|Breadwinner Cycle B-Road (photo from VeloNews)|
Svelte steel frame, bloated, massive front end.
Often, the NAHBS has been a real showcase for steel bikes with lugged frames -- "keepers of the flame," if you will. I've been looking through this year's photos -- but I'm really surprised that I didn't see too much that really interested me from this year's show. It's possible that there were still lots of gorgeous lugged steel bikes that blend traditional style with modern materials and the like -- and maybe those just weren't the bikes that were being posted in the galleries. Maybe the photographers and other bloggers find those bikes too "retro-grouchy" or simply too passé to include in the galleries. Who knows.

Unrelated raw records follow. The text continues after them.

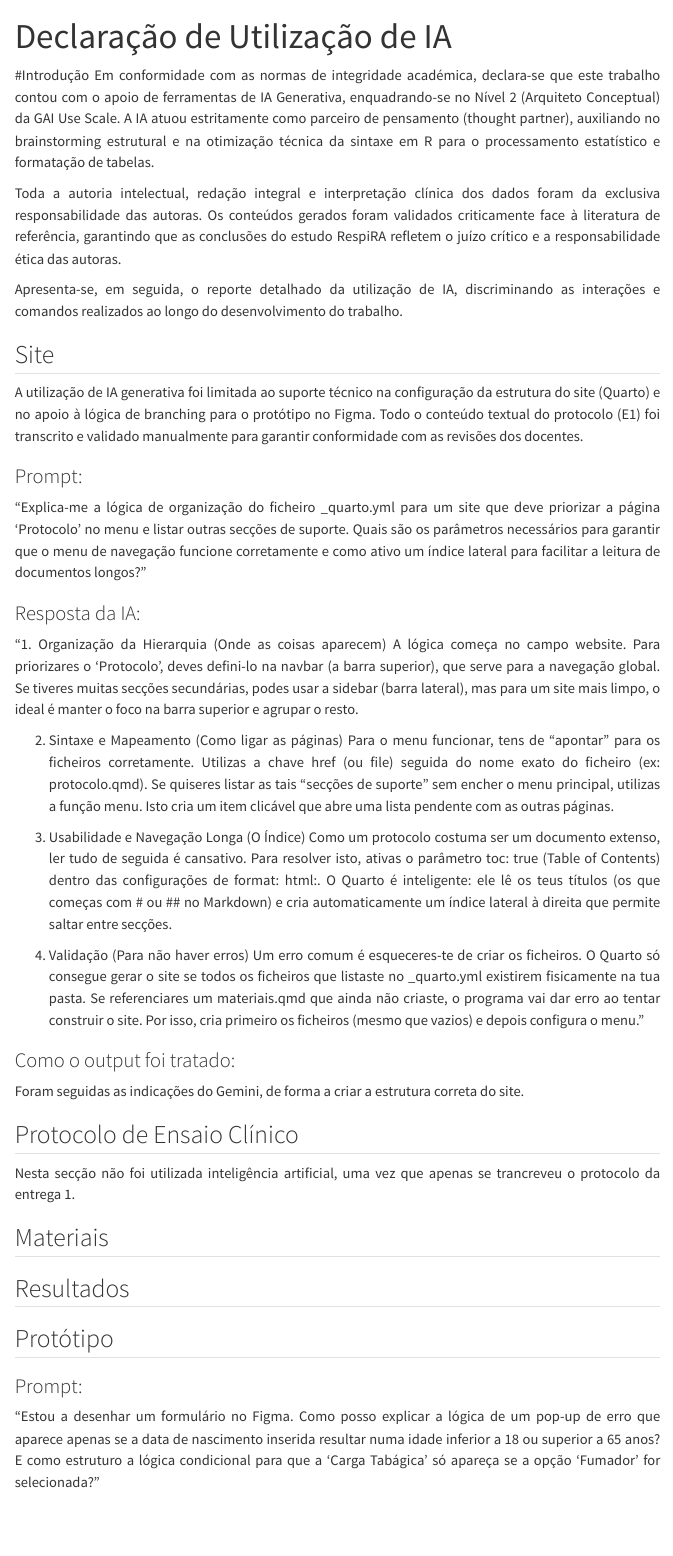
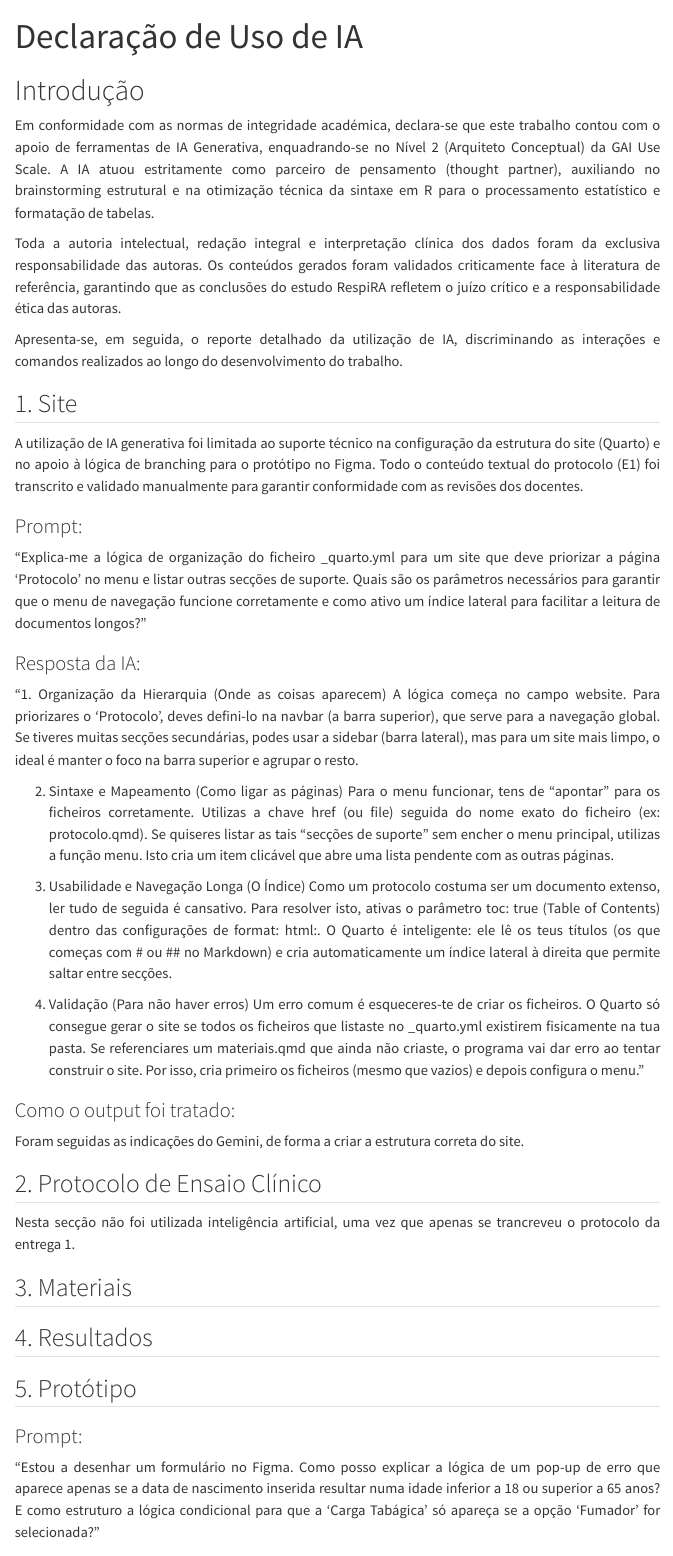
Before and after one commit to fp-website-RespiRA/ensaio-RespiRA, a Quarto document (IA.qmd): the page in a window 1100 px wide, from its top. Rendered offline with R 4.5, knitr and Pandoc in place of Quarto, with nearby package versions; menus at the side of the page are left out.

Commit message:
Alteração da organização do ficheiro IA.

```diff
--- a/IA.qmd
+++ b/IA.qmd
@@ -1,8 +1,8 @@
 ---
-title: " Declaração de Utilização de IA"
+title: " Declaração de Uso de IA"
 format: html
 ---
-#Introdução
+# Introdução
 Em conformidade com as normas de integridade académica, declara-se que este trabalho contou com o apoio de ferramentas de IA Generativa, enquadrando-se no Nível 2 (Arquiteto Conceptual) da GAI Use Scale. A IA atuou estritamente como parceiro de pensamento (thought partner), auxiliando no brainstorming estrutural e na otimização técnica da sintaxe em R para o processamento estatístico e formatação de tabelas.
 
 Toda a autoria intelectual, redação integral e interpretação clínica dos dados foram da exclusiva responsabilidade das autoras. Os conteúdos gerados foram validados criticamente face à literatura de referência, garantindo que as conclusões do estudo RespiRA refletem o juízo crítico e a responsabilidade ética das autoras.
@@ -11,7 +11,7 @@ Apresenta-se, em seguida, o reporte detalhado da utilização de IA, discriminan
 
 
 
-## Site
+## 1. Site
 
 A utilização de IA generativa foi limitada ao suporte técnico na configuração da estrutura do site (Quarto) e no apoio à lógica de branching para o protótipo no Figma. Todo o conteúdo textual do protocolo (E1) foi transcrito e validado manualmente para garantir conformidade com as revisões dos docentes.
 
@@ -36,7 +36,7 @@ Foram seguidas as indicações do Gemini, de forma a criar a estrutura correta d
 
 
 
-## Protocolo de Ensaio Clínico
+## 2. Protocolo de Ensaio Clínico
 
 Nesta secção não foi utilizada inteligência artificial, uma vez que apenas se trancreveu o protocolo da entrega 1.
 
@@ -44,19 +44,19 @@ Nesta secção não foi utilizada inteligência artificial, uma vez que apenas s
 
 
 
-## Materiais
+## 3. Materiais
 
 
 
 
 
-## Resultados
+## 4. Resultados
 
 
 
 
 
-## Protótipo
+## 5. Protótipo
 
 ### Prompt:
 
```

What I do see in the photos are lots of carbon fiber bikes. While the ones I'm seeing in the galleries actually qualify for the "hand-made" moniker (they don't appear to have been popped out of molds, that is) they don't really excite me like a good steel bike. There was apparently lots of titanium at the show, too. And while there were apparently more than a few steel bikes at NAHBS, many of the steel frames I'm seeing pictured have carbon fiber forks and massive head tubes.
|Cielo Road Racer (photo from BikeRadar) -- sporting|
the latest in 44-mm. (internal bore) head tube.
The latest thing, as evidenced from the NAHBS galleries, is the 44-mm. (internal bore) head tube. The outside diameter on these is something like 50 mm! Compare that to a steel bike with a traditional 1-in. headset that has a head tube of roughly 30 mm. in outside diameter. I must have blinked and missed something, because one of the articles referred to it as the "now common" 44-mm head tube. This was the first I'd seen of it. Apparently while I've been kvetching about carbon fiber, and disc brakes, and other retro-grouchy nonsense, somebody went and declared this a new headset "standard." The supposed "benefit" of this massive new "standard" is that it allows steel and titanium bikes the use of a tapered carbon fork by using an external bearing cup on the lower race with an internal "zero-stack" cup for the upper race. For steel and titanium builders, I guess it's great because they don't have to try to find tapered dimension tubing for the head tube. But holy cow -- the front end of bikes just keeps getting fatter and uglier.
Enough already. Just give me a nice steel fork with an attractive traditional crown.